Common Lectionary Readings:
Gen. 15:1-18; Ps. 27; Phil. 3:17-4:1; Luke 13:31-35
It has been raining here for the last three days — a wonderful blessing in this part of the world! Normally, the rainy season is from November through February, with no rain the rest of the year. But the last several winters, rainfall has been below normal and Jordan is among the top five countries in the world for water scarcity.
In the region this week, Israel announced that it has a fleet of unmanned aircraft that are capable of reaching Gulf countries, including Iran. Israel has been critical of Iran’s nuclear program, asserting that Iran is trying to develop nuclear weapons and occasionally threatening a military response. Iran insists that its nuclear program is for civilian purposes – energy and medical needs.

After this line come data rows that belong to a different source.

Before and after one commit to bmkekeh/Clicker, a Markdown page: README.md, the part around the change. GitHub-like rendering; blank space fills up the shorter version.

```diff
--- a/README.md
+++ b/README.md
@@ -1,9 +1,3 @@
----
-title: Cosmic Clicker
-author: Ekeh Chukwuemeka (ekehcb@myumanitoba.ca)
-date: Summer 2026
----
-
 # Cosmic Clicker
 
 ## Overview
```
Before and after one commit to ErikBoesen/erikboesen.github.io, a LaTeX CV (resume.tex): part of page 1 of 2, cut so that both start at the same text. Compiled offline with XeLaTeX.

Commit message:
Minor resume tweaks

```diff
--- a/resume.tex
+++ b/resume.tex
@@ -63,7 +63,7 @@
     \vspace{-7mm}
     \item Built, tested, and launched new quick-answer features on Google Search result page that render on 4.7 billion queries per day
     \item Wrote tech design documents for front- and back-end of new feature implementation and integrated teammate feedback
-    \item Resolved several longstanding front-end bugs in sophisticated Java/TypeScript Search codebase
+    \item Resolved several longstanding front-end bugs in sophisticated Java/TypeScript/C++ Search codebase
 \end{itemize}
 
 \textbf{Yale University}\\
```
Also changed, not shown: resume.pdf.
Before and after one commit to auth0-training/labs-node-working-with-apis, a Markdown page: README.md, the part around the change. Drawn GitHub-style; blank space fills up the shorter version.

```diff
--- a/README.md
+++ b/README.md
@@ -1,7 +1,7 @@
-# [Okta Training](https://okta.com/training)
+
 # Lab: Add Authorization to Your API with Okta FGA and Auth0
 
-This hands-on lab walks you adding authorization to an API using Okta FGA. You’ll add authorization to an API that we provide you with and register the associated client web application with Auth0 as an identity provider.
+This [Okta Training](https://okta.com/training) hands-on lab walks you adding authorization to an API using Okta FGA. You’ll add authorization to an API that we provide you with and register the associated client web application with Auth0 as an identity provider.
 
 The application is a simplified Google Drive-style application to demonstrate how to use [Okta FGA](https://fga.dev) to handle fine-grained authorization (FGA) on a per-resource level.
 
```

The Israeli drones are able to fly for up to 20 hours and can be used for surveillance or for firing missiles.
The Common Lectionary readings for this second week of Lent are about fear and faith. Ultimately, the choice between fear and faith comes down to whether or not we trust God’s promises to protect us and provide for us.
In the Old Testament reading, God appears to Abram in a vision and says, “Do not be afraid, Abram, I am your shield; your reward shall be very great.” (Gen. 15:1) At the time, Abram is old, childless and concerned about his legacy. God promises to make his descendants as numerous as the stars. In spite of his seemingly hopeless circumstances, Abram believes God. (v.6)

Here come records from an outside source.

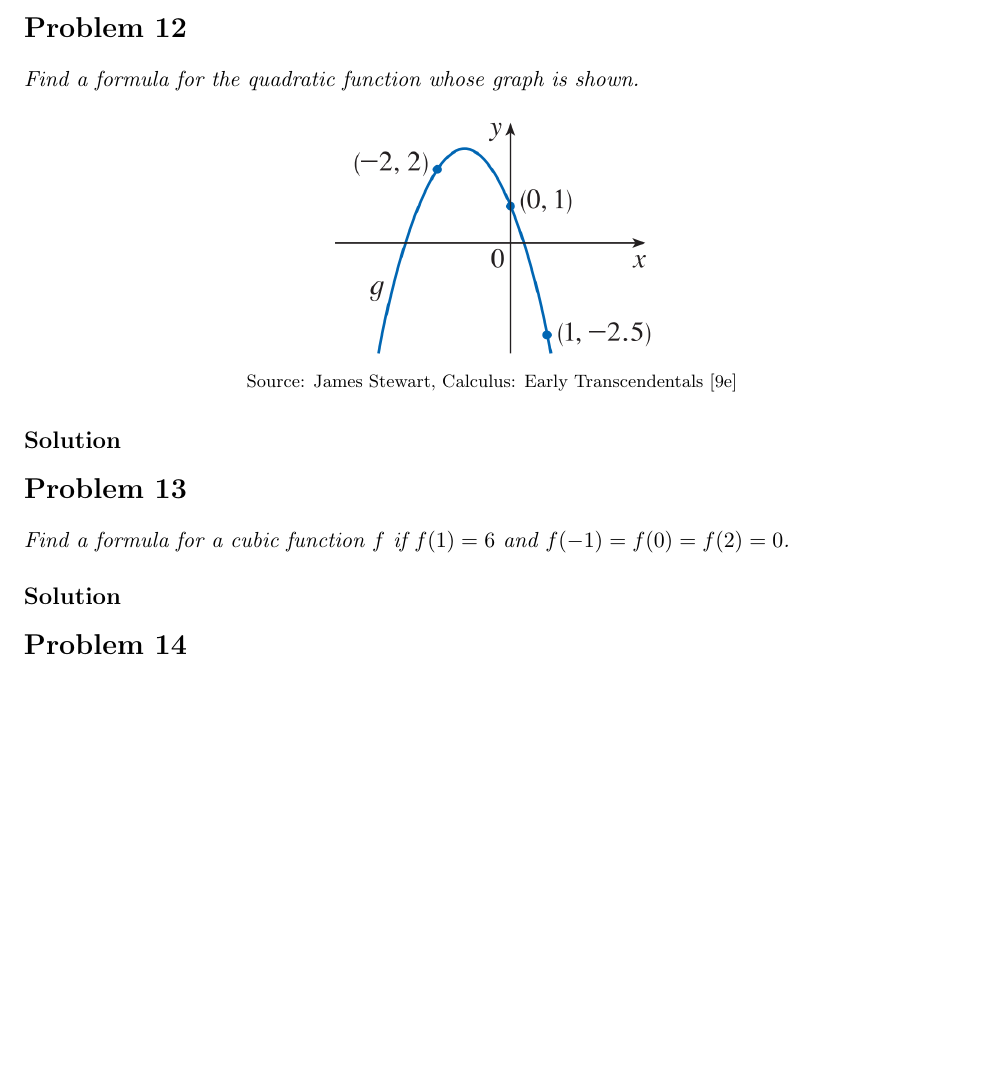
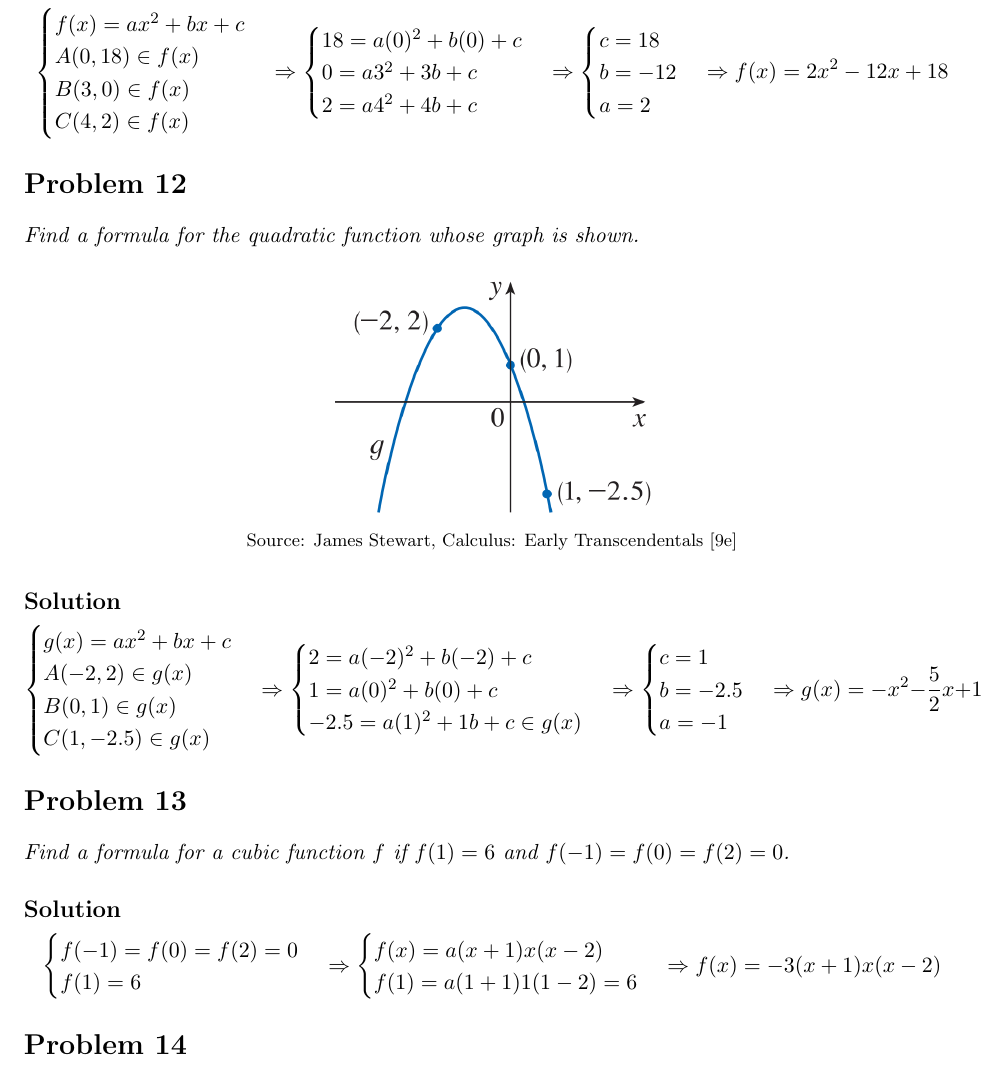
Before and after one commit to hongocvan/calculus-early-transcendentals-9e, a LaTeX problem sheet (functions-and-models/mathematical-models--a-catalog-of-essential-functions/exercises_1.2_IN_PROGRESS.tex): part of page 6 of 17 before the commit and part of page 9 of 20 after it, cut at the place of the change, the shorter picture padded with empty space. Compiled offline with pdfLaTeX.

Commit message:
Add answers 1.2.7-1.2.13

```diff
--- a/functions-and-models/mathematical-models--a-catalog-of-essential-functions/exercises_1.2_IN_PROGRESS.tex
+++ b/functions-and-models/mathematical-models--a-catalog-of-essential-functions/exercises_1.2_IN_PROGRESS.tex
@@ -201,6 +215,28 @@ Tangent ($\tan{x}$) and Cotangent ($\cot{x}$) are trigonometric functions with p
 \imgqn{1.2.11}
 
 \soln{Solution}
+\begin{equation*}
+	\begin{cases}
+		f(x)=ax^2+bx+c \\
+		A(0,18) \in f(x) \\
+		B(3,0) \in f(x) \\
+		C(4,2) \in f(x)
+	\end{cases}
+	\Rightarrow
+	\begin{cases}
+		18=a(0)^2+b(0)+c \\
+		0=a3^2+3b+c \\
+		2=a4^2+4b+c
+	\end{cases}
+	\Rightarrow
+	\begin{cases}
+		c=18 \\
+		b=-12 \\
+		a=2
+	\end{cases}
+	\Rightarrow
+	f(x)=2x^2-12x+18
+\end{equation*}
 
 \section*{Problem 12}
 
@@ -209,12 +245,47 @@ Tangent ($\tan{x}$) and Cotangent ($\cot{x}$) are trigonometric functions with p
 \imgqn{1.2.12}
 
 \soln{Solution}
+\begin{equation*}
+	\begin{cases}
+		g(x)=ax^2+bx+c \\
+		A(-2,2) \in g(x) \\
+		B(0,1) \in g(x) \\
+		C(1,-2.5) \in g(x)
+	\end{cases}
+	\Rightarrow
+	\begin{cases}
+		2=a(-2)^2+b(-2)+c \\
+		1=a(0)^2+b(0)+c \\
+		-2.5=a(1)^2+1b+c \in g(x)
+	\end{cases}
+	\Rightarrow
+	\begin{cases}
+		c=1 \\
+		b=-2.5 \\
+		a=-1
+	\end{cases}
+	\Rightarrow
+	g(x)=-x^2-\frac{5}{2}x+1
+\end{equation*}
 
 \section*{Problem 13}
 
 \qn{Find a formula for a cubic function $f$ if $f(1)=6$ and $f(-1)=f(0)=f(2)=0$.}
 
 \soln{Solution}
+\begin{equation*}
+	\begin{cases}
+		f(-1)=f(0)=f(2)=0 \\
+		f(1)=6
+	\end{cases}
+	\Rightarrow
+	\begin{cases}
+		f(x)=a(x+1)x(x-2) \\
+		f(1)=a(1+1)1(1-2)=6
+	\end{cases}
+	\Rightarrow
+	f(x)=-3(x+1)x(x-2)
+\end{equation*}
 
 \section*{Problem 14}
 
```
Also changed, not shown: functions-and-models/mathematical-models--a-catalog-of-essential-functions/exercises_1.2_IN_PROGRESS.tex (14 more changed lines).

Even when evildoers assail him (Ps. 27:2), an army encamps against him (v.3) and false witnesses breathe out violence against him (v.12), the psalmist chooses not to be afraid because God is his light and salvation and the stronghold of his life (v.1). “God will hide me in his shelter in the day of trouble,” declares the psalmist (v.5), “I believe that I shall see the goodness of the Lord in the land of the living.”(v.13)
In the Epistle reading, Paul writes that there are many enemies of the cross of Christ whose minds are set on earthly things (Phil. 3:18). And yet, people of faith are to stand firm in the Lord (4:1) because our citizenship is in heaven from where we are expecting a Savior (3:20).
In the Gospel reading, some Pharisees warn Jesus that Herod is trying to kill him. (Lk. 13:31). But rather than being afraid, Jesus is focused on his mission of teaching, healing and seeking to restore people to God (vv.32-34).
People of faith are not exempted from hardship. God told Abram that his descendants would be oppressed for four hundred years in a foreign country. The psalmist was threatened many times by his enemies. Jesus was eventually killed.
There are many situations — in daily life and on the global scene — that can fill us with fright. It is precisely in times that we must choose whether to believe God’s promises of protection and provision. It is this choice that determines whether we live in fear or act in faith.